The Startup File
Apache Configuration in Perl
Validating the Configuration Syntax
The Scope of mod_perl Configuration Directives
Apache Restarts Twice
Enabling Remote Server Configuration Reports
Tips and Tricks
Configuration Security Concerns
The next step after building and installing a mod_perl-enabled Apache server is to configure it. This is done in two distinct steps: getting the server running with a standard Apache configuration, and then applying mod_perl-specific configuration directives to get the full benefit out of it.
For readers who haven't previously been exposed to the Apache web server, our discussion begins with standard Apache directives and then continues with mod_perl-specific material.
The startup.pl file can be used in many ways to improve performance.

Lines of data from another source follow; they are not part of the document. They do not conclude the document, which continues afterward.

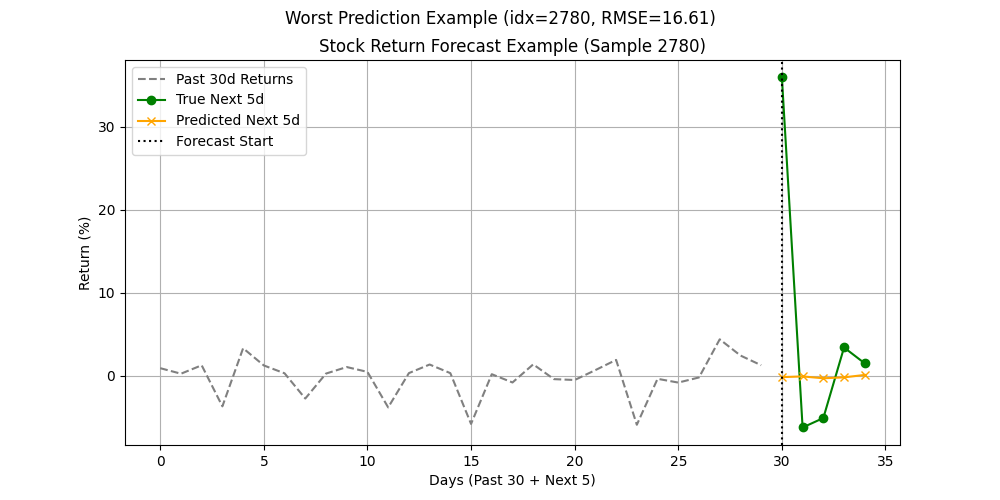
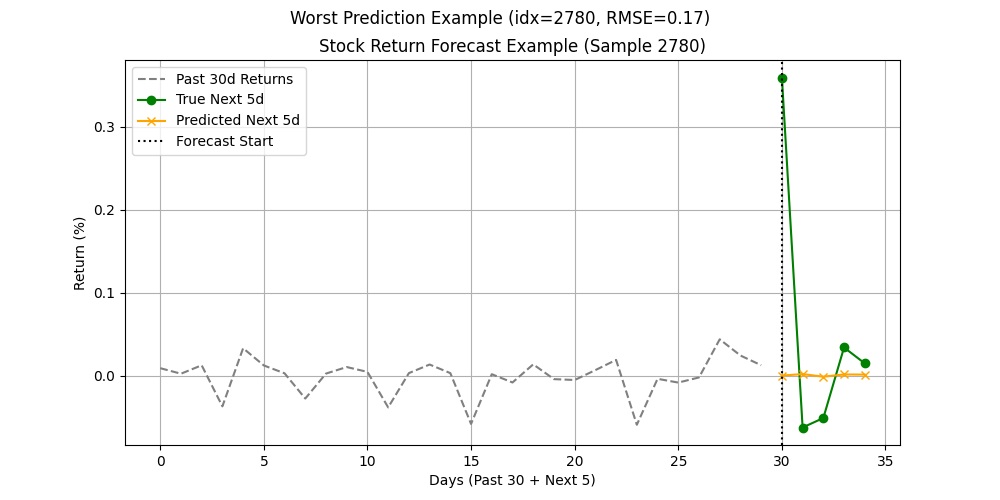
feat: add loss training vs validation

diff --git a/src/train.py b/src/train.py
@@ -3,6 +3,7 @@ import sys
 from pathlib import Path
 from typing import Tuple, Dict
 
+import matplotlib.pyplot as plt
 import numpy as np
 import pandas as pd
 import tensorflow as tf
@@ -97,7 +98,7 @@ def main() -> None:
 
     # Load data
     X_train, y_train, X_test, y_test = load_sequence_data(prepared_dataset_folder, input_len, output_len)
-    print(f"Loaded {len(X_train)} train sequences, {len(X_test)} test sequences")
+    print(f"\nLoaded {len(X_train)} train sequences, {len(X_test)} test sequences\n")
 
     # Build model
     model = get_sequence_model(
@@ -125,6 +126,23 @@ def main() -> None:
         batch_size=32,
         verbose=1
     )
+
+    # Plot training vs validation loss
+    evaluation_folder = Path("evaluation")
+    plots_folder = evaluation_folder / "plots"
+
+    plt.figure(figsize=(8, 5))
+    plt.plot(history.history["loss"], label="Train Loss")
+    plt.plot(history.history["val_loss"], label="Validation Loss")
+    plt.title("Training vs Validation Loss")
+    plt.xlabel("Epochs")
+    plt.ylabel("MSE Loss")
+    plt.legend()
+    plt.grid(True)
+    plt.tight_layout()
+    plt.savefig(plots_folder / "loss_curve.png")
+    plt.close()
+
 
     # Save model
     model_folder.mkdir(parents=True, exist_ok=True)
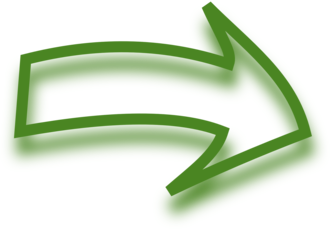
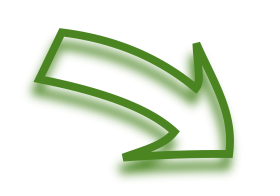
the 1st screen

diff --git a/index.html b/index.html
@@ -62,7 +62,7 @@ Make EVENT
 </div>
 <!--MENU SECTION END-->
 <!--HOME SECTION START-->
-<div id="home" >
+<!-- <div id="home" >
 <div class="container">
 <div></div>
 <div class="row">
@@ -104,7 +104,7 @@ Make EVENT
 
 
 </div>
-</div>
+</div> -->
 <!-- <div class="row animate-in" data-anim-type="fade-in-up">
 <div class="col-sm-8 col-sm-offset-2 col-md-8 col-md-offset-2 col-lg-8 col-lg-offset-2 scroll-me"> -->
 
@@ -133,81 +133,35 @@ This line is fixed so you can write anything -->
 <div class="container">
 <div class="row text-center header">
 <div class="col-xs-12 col-sm-12 col-md-12 col-lg-12 animate-in" data-anim-type="fade-in-up">
-<h3>Послуги</h3>
-<hr />
+<!-- <h3>Послуги</h3>
+<hr /> -->
 </div>
 </div>
 <div class="row animate-in" data-anim-type="fade-in-up">
 <div class="col-xs-12 col-sm-4 col-md-4 col-lg-4">
 <div class="services-wrapper">
-<i class="ion-document"></i>
-<h3>Consectetur tellus nec</h3>
-Morbi mollis lectus et ipsum sollicitudin varius.
-Aliquam tempus ante placerat, consectetur tellus nec, porttitor nulla.
+<h3>Ищите клиентов? НО….</h3>
 </div>
 </div>
 <div class="col-xs-12 col-sm-4 col-md-4 col-lg-4">
-<div class="services-wrapper">
-<i class="ion-scissors"></i>
-<h3>Consectetur tellus nec</h3>
-Morbi mollis lectus et ipsum sollicitudin varius.
-Aliquam tempus ante placerat, consectetur tellus nec, porttitor nulla.
+<img class="green-arrow" src="assets/img/green-arrow.png" alt="green arrow">
+</div>
+<div class="col-xs-12 col-sm-4 col-md-4 col-lg-4">
+<div class="services-wrapper-2">
+<p class="bad-sales" style="font-size: 18px">Менеджеры по продажам плохо справляются со своими задачами</p>
 </div>
 </div>
 <div class="col-xs-12 col-sm-4 col-md-4 col-lg-4">
-<div class="services-wrapper">
-<i class="ion-clipboard"></i>
-<h3>Consectetur tellus nec</h3>
-Morbi mollis lectus et ipsum sollicitudin varius.
-Aliquam tempus ante placerat, consectetur tellus nec, porttitor nulla.
+<div class="services-wrapper-4">
+<h3>Решение, которое предлагает <br><span>Make Event</span></h3>
 </div>
 </div>
 <div class="col-xs-12 col-sm-4 col-md-4 col-lg-4">
-<div class="services-wrapper">
-<i class="ion-calendar"></i>
-<h3>Consectetur tellus nec</h3>
-Morbi mollis lectus et ipsum sollicitudin varius.
-Aliquam tempus ante placerat, consectetur tellus nec, porttitor nulla.
-</div>
+    <img src="assets/img/Yellow-arrow.png" alt="Yellow arrow">
 </div>
 <div class="col-xs-12 col-sm-4 col-md-4 col-lg-4">
-<div class="services-wrapper">
-<i class="ion-erlenmeyer-flask"></i>
-<h3>Consectetur tellus nec</h3>
-Morbi mollis lectus et ipsum sollicitudin varius.
-Aliquam tempus ante placerat, consectetur tellus nec, porttitor nulla.
-</div>
-</div>
-<div class="col-xs-12 col-sm-4 col-md-4 col-lg-4">
-<div class="services-wrapper">
-<i class="ion-monitor"></i>
-<h3>Consectetur tellus nec</h3>
-Morbi mollis lectus et ipsum sollicitudin varius.
-Aliquam tempus ante placerat, consectetur tellus nec, porttitor nulla.
-</div>
-</div>
-<div class="col-xs-12 col-sm-4 col-md-4 col-lg-4">
-<div class="services-wrapper">
-<i class="ion-pinpoint"></i>
-<h3>Consectetur tellus nec</h3>
-Morbi mollis lectus et ipsum sollicitudin varius.
-Aliquam tempus ante placerat, consectetur tellus nec, porttitor nulla.
-</div>
-</div>
-<div class="col-xs-12 col-sm-4 col-md-4 col-lg-4">
-<div class="services-wrapper">
-<i class="ion-tshirt-outline"></i>
-<h3>Consectetur tellus nec</h3>
-Morbi mollis lectus et ipsum sollicitudin varius.
-Aliquam tempus ante placerat, consectetur tellus nec, porttitor nulla.
-</div>
-</div>
-<div class="col-xs-12 col-sm-4 col-md-4 col-lg-4">
-<div class="services-wrapper">
-<i class="ion-speedometer"></i>
-<h3>Consectetur tellus nec</h3>
-Morbi mollis lectus et ipsum sollicitudin varius.
-Aliquam tempus ante placerat, consectetur tellus nec, porttitor nulla.
+<div class="services-wrapper-3">
+<p style="font-size: 18px">Реклама истощает бюджет и не дает ожидаемый результат</p>
 </div>
 </div>
 </div>

diff --git a/assets/css/style-green.css b/assets/css/style-green.css
@@ -183,6 +183,51 @@ cursor: pointer;
 transition: all 0.5s ease-in-out;
 }
 
+#services .services-wrapper-2 {
+    padding: 20px;
+    border-radius: 5px;
+    -moz-border-radius: 5px;
+    -webkit-border-radius: 5px;
+    margin-bottom: 40px;
+    margin-top: 180px;
+    background-color: rgba(255, 255, 255, 0.07);
+    cursor: pointer;
+    -webkit-transition: all 0.5s ease-in-out;
+    -moz-transition: all 0.5s ease-in-out;
+    -o-transition: all 0.5s ease-in-out;
+    transition: all 0.5s ease-in-out;
+    }
+
+    #services .services-wrapper-3 {
+        padding: 20px;
+        border-radius: 5px;
+        -moz-border-radius: 5px;
+        -webkit-border-radius: 5px;
+        margin-bottom: 40px;
+        /* margin-top: 180px; */
+        background-color: rgba(255, 255, 255, 0.07);
+        cursor: pointer;
+        -webkit-transition: all 0.5s ease-in-out;
+        -moz-transition: all 0.5s ease-in-out;
+        -o-transition: all 0.5s ease-in-out;
+        transition: all 0.5s ease-in-out;
+        }
+
+        #services .services-wrapper-4 {
+            padding: 20px;
+            border-radius: 5px;
+            -moz-border-radius: 5px;
+            -webkit-border-radius: 5px;
+            margin-bottom: 40px;
+            margin-top: 90px;
+            background-color: rgba(255, 255, 255, 0.07);
+            cursor: pointer;
+            -webkit-transition: all 0.5s ease-in-out;
+            -moz-transition: all 0.5s ease-in-out;
+            -o-transition: all 0.5s ease-in-out;
+            transition: all 0.5s ease-in-out;
+            }
+
 #services .services-wrapper:hover {
 background-color: rgba(255, 255, 255, 0.20);
 }

diff --git a/assets/css/bootstrap.css b/assets/css/bootstrap.css
@@ -121,6 +121,11 @@ textarea {
 button {
   overflow: visible;
 }
+
+.green-arrow {
+  margin-top: 80px;
+}
+
 button,
 select {
   text-transform: none;
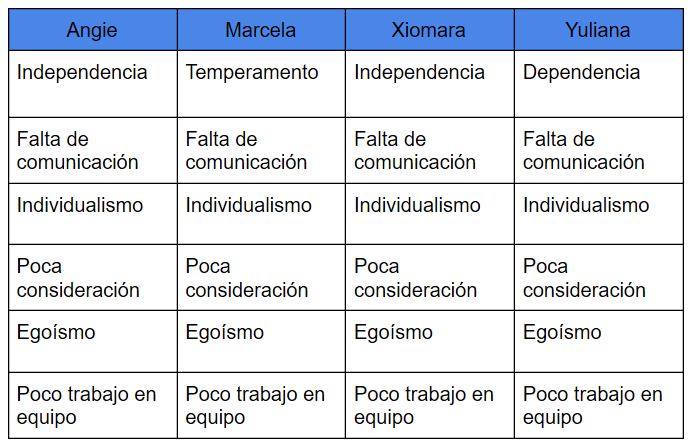
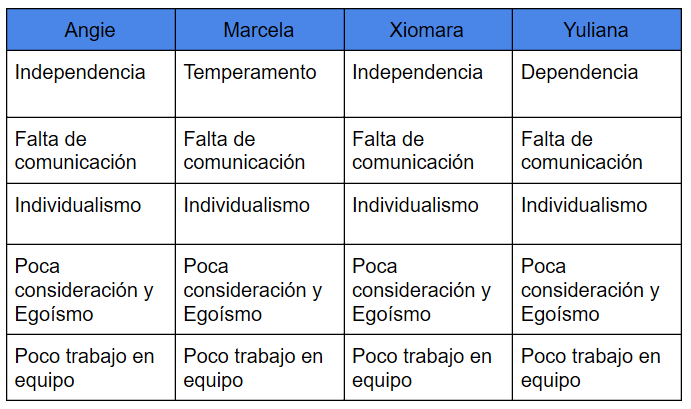
commit on master

Changed region(s): [[0.0, 0.0, 1.0, 0.9976]]

diff --git a/Retrospectiva_SP_1.html b/Retrospectiva_SP_1.html
@@ -119,11 +119,11 @@
                                    <h6 class="text-left">Soluciones</h6>     
                                       <ul>
                                         <li>-Falta de comunicación: Para solucionar esta falencia, se realizará en cada sesión una reunión que permita conocer los avances de cada integrante.</li>
-                                        <li>-Dependencia:</li>
-                                        <li>-Independencia: Al haber 2 integrantes con este problema</li>
-                                        <li>-Individualismo:</li>
-                                        <li>-Poca consideración:</li>
-                                        <li>-Egoísmo:  </li>
+										<li>-Dependencia: Evitar asignaciones de tareas que generen dependencia de otras tareas de cada integrante.</li>
+										<li>-Independencia: Gracias a las reuniones en cada sesión se hablará acerca de las tareas de modo que no haya individuales en cada tarea y que llegue a afectar a un integrante.</li>
+                                        <li>-Individualismo: Cada integrante se compromete a mostrar sus avances.</li>
+										<li>-Temperamento: Respirar profundo por 5s e intentar comunicarse de manera pasiva</li>
+                                        <li>-Poca consideración y Egoísmo: Si un integrante presenta dificultades lo comunicará al grupo para que los demás integrantes puede colaborar y solucionar.</li>
                                         <li>-Falta de trabajo en equipo: Se impulsará la comunicación, ya que la única manera de que todos los miembros de un equipo trabajen como una orquesta es que existan los canales de comunicación adecuados, que se escuchen y haya una retroalimentación.</li>
                                       </ul>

We will talk about all these issues later in the book. In this chapter, we discuss the configuration possibilities that the startup.pl file gives us.
<Perl>sections are a great time saver if you have complex configuration files. We'll talk about <Perl>sections in this chapter.
Another important issue we'll cover in this chapter is how to validate the configuration file. This is especially important on a live production server. If we break something and don't validate it, the server won't restart. This chapter discusses techniques to prevent validation problems.
At the end of this chapter, we discuss various tips and tricks you may find useful for server configuration, talk about a few security concerns related to server configuration, and finally look at a few common pitfalls people encounter when they misconfigure their servers.
Eric Cholet (Logilune) and
Stas Bekman (StasoSphere & Free Books).